[Task input — start]

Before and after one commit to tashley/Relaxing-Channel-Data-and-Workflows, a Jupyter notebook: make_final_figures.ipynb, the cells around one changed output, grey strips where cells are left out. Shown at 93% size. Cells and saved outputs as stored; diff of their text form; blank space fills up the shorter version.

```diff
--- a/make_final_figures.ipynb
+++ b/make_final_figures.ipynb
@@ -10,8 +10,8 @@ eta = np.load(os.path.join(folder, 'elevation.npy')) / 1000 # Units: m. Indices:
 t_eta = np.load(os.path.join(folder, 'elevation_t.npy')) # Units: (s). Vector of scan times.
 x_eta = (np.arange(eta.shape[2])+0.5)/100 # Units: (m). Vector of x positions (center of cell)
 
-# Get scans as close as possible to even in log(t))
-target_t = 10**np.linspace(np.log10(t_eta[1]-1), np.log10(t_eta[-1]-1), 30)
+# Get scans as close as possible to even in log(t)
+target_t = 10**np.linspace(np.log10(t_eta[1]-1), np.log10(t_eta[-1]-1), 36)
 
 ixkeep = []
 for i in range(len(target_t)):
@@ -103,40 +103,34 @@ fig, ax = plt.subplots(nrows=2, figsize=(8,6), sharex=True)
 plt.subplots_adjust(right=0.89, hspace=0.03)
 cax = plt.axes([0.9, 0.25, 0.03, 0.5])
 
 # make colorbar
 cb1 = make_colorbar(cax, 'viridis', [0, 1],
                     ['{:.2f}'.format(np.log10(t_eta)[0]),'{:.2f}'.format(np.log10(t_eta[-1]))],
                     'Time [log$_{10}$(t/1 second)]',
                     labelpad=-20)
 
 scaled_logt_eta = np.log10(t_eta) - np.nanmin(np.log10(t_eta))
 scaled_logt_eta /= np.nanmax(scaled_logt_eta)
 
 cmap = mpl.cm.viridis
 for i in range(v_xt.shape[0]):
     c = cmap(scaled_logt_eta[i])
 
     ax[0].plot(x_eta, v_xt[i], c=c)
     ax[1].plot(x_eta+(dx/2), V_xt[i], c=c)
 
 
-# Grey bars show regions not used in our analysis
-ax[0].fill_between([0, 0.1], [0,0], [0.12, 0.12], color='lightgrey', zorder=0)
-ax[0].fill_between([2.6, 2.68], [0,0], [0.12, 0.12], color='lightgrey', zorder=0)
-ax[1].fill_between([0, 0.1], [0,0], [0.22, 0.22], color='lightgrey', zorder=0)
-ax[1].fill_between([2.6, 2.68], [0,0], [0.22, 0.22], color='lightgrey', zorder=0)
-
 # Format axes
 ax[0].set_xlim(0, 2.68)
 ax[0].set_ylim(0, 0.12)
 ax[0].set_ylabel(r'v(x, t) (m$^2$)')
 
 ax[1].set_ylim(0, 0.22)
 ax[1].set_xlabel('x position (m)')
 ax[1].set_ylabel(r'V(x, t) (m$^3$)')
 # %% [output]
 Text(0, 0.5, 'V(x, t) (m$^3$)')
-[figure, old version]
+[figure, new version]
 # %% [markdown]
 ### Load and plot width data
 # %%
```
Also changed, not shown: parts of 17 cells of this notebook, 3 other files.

[Task input — finish]

What you need to do -
If the string "lightgrey" is in a line of the entries, pick that line out.

Exercise output -
-ax[0].fill_between([0, 0.1], [0,0], [0.12, 0.12], color='lightgrey', zorder=0)
-ax[0].fill_between([2.6, 2.68], [0,0], [0.12, 0.12], color='lightgrey', zorder=0)
-ax[1].fill_between([0, 0.1], [0,0], [0.22, 0.22], color='lightgrey', zorder=0)
-ax[1].fill_between([2.6, 2.68], [0,0], [0.22, 0.22], color='lightgrey', zorder=0)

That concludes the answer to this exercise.